State Rep. Ernie Yarbrough, R-Trinity, has announced his intention to bring a “universal school choice” bill in the 2024 legislative session.
Yarbrough hasn’t filed the bill yet, so the exact details are still up in the air. But Yarbrough said in his announcement that the bill would create Education Savings Accounts funded at about $7,000 annually – the amount the state spends on each student in the public school system – to any K-12 student in Alabama whose parents wish to participate. These funds could be used for any educational expense including tuition, textbooks, and transportation.
That sounds facially the same as such a school choice bill Yarbrough carried in the House during the past legislative session, the Parental Rights in Children’s Education (P.R.I.C.E.) Act, although Yarbrough’s announcement does not make any mention of the title.
Yarbrough’s bill didn’t gain any traction last session in the House, and Sen. Larry Stutts, R-Tuscumbia, didn’t have much better luck with the legislation being kicked around in multiple committees before dying without a vote on the floor.
Stutts at the time accused leadership of maneuvering to kill the bill after the Education Policy Committee said it would need to first go to the Senate Education Finance committee because of its effect on the budget.
But things may have changed since then as the idea of creating an ESA program now has the backing of Gov. Kay Ivey, although she has not detailed her vision for the program.
“Gov. Ivey said she wants Alabama to be the most ‘school choice friendly state in the nation,’ and I’m here to help her deliver that to the people of our state,” Yarbrough said in a release. “We have the opportunity to maximize freedom in education and equip parents to choose what is best for their children.”
The bill would not require a mandatory test, as Yarbrough argues the government should not be restricting what the schools teach.
““If we say a school has to administer a test, that means we are telling them what they have to teach,” Yarbrough said. “The goal of school choice is to create freedom in education, not increase government involvement and control in education.”
The $7,000 per pupil funding proposal is apparently based on current funding per pupil in the public education system, but does not seem to account for the approximately 85,000 students currently in private or homeschooling that would suddenly have access to public tax dollars for their private education.
In conversations surrounding the P.R.I.C.E. Act during committee meetings during the previous session, proponents of the bill noted that only about 1 to 5 percent of currently enrolled public students would be expected to take advantage of the ESAs, which they said would prevent the program from harming public education funding.

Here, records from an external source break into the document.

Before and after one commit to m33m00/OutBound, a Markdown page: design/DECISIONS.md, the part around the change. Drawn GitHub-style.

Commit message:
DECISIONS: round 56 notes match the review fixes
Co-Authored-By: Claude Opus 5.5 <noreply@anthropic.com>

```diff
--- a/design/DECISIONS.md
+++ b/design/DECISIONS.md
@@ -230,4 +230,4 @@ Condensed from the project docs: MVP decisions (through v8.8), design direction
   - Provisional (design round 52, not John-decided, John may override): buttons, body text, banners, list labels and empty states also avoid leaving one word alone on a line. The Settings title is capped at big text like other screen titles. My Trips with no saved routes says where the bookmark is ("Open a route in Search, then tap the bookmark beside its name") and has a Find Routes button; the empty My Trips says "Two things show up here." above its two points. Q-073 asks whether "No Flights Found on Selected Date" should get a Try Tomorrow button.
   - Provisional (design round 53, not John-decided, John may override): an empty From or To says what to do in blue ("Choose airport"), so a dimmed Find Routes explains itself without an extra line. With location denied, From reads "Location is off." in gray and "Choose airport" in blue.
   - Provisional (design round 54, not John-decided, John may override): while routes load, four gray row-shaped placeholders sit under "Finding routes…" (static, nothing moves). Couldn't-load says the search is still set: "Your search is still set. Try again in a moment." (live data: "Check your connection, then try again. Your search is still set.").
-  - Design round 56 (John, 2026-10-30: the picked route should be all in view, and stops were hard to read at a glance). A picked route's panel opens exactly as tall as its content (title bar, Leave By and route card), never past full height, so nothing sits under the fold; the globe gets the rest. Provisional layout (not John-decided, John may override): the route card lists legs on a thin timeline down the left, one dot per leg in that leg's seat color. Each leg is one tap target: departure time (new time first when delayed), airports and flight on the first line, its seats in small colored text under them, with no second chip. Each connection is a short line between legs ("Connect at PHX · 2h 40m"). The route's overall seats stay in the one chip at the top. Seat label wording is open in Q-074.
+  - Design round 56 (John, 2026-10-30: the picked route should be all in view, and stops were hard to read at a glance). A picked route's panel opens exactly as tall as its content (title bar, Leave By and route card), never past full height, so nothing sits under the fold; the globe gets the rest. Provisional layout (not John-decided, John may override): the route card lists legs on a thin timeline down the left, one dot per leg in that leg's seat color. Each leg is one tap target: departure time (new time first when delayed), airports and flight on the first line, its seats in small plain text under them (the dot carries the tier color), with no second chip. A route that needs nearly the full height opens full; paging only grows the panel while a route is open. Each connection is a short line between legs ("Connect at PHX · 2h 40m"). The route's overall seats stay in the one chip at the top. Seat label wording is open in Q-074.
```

But those numbers would implicate that about 80 percent of students taking advantage of the program would be students who are already either in private school or homeschool, so more tax money would be flowing out of the Education Trust Fund than would be offset by reducing enrollment at public schools.
“Adopting school choice for all kids is the number one thing lawmakers can do to improve the quality of education for Alabama’s students,” said Ted Patterson, listed as vice president of grassroots at American Action Fund in Yarbrough’s release. “For too long, we have adopted a one-size-fits-all approach to American education. When schools and educators compete for students this drives innovation and ultimately success in all sectors of society. School choice improves educational outcomes across the board.”
The group American Action Fund is not registered with the Alabama Secretary of State and its webpage in a placeholder. americanactionfund.org. However, the organization is listed as a special project of Young Americans for Liberty.
Young Americans for Liberty’s main source of funding is the Young Americans for Liberty Foundation, which donated $3.4 million in 2019. While YAL does not disclose other donors, tax filings confirm donations from the Americans for Prosperity Foundation ($40,000 in 2017), the Chase Foundation of Virginia ($10,000 in 2019), and the Charles Koch Foundation ($9,907 in 2019).
Young Americans for Liberty is also funded by student memberships, which are $10 a year as of 2022.